** TO DO **
The string "html" appears in some lines of the entries that follow; copy each such line.

** INFORMATION SHOWN **
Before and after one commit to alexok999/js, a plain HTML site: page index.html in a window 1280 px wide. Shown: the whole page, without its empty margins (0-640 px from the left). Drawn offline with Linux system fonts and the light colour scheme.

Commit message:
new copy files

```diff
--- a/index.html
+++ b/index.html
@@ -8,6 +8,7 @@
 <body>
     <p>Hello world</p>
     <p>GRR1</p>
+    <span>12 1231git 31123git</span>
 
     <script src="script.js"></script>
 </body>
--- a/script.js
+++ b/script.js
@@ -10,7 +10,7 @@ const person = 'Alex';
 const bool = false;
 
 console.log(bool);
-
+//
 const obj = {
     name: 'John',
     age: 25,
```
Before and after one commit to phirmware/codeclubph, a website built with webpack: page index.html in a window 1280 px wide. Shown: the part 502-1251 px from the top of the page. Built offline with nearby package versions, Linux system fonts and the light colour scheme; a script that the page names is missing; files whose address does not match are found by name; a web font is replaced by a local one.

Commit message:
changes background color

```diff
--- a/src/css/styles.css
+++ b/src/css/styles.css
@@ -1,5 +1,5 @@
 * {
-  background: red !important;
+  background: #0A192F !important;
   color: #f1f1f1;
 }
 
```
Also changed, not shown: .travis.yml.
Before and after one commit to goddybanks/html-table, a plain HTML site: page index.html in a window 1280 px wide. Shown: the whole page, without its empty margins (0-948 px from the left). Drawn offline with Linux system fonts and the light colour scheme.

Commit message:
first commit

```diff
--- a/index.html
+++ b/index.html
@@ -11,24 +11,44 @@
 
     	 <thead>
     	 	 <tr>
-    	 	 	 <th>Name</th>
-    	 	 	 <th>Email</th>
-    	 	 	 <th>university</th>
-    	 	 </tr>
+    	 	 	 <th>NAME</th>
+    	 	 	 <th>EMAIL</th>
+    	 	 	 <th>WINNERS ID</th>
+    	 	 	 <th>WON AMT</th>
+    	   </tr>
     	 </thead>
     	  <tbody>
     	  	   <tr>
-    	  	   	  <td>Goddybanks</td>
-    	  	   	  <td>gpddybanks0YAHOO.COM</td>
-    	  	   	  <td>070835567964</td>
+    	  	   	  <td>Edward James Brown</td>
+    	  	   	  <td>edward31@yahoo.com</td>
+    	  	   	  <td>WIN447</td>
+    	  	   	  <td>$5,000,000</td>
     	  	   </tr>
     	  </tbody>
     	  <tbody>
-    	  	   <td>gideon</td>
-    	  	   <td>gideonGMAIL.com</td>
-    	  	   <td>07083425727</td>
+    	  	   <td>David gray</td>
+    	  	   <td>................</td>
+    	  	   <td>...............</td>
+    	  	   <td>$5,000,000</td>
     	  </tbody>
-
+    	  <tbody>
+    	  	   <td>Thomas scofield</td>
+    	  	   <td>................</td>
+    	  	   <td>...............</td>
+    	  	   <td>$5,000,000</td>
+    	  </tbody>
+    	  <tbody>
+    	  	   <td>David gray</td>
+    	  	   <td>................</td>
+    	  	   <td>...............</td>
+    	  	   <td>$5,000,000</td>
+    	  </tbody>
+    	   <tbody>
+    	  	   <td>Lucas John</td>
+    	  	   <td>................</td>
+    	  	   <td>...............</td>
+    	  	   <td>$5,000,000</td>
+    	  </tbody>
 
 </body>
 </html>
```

** SOLUTION FOR THIS PROBLEM **
Before and after one commit to alexok999/js, a plain HTML site: page index.html in a window 1280 px wide. Shown: the whole page, without its empty margins (0-640 px from the left). Drawn offline with Linux system fonts and the light colour scheme.
--- a/index.html
+++ b/index.html
Before and after one commit to phirmware/codeclubph, a website built with webpack: page index.html in a window 1280 px wide. Shown: the part 502-1251 px from the top of the page. Built offline with nearby package versions, Linux system fonts and the light colour scheme; a script that the page names is missing; files whose address does not match are found by name; a web font is replaced by a local one.
Before and after one commit to goddybanks/html-table, a plain HTML site: page index.html in a window 1280 px wide. Shown: the whole page, without its empty margins (0-948 px from the left). Drawn offline with Linux system fonts and the light colour scheme.
--- a/index.html
+++ b/index.html
 </html>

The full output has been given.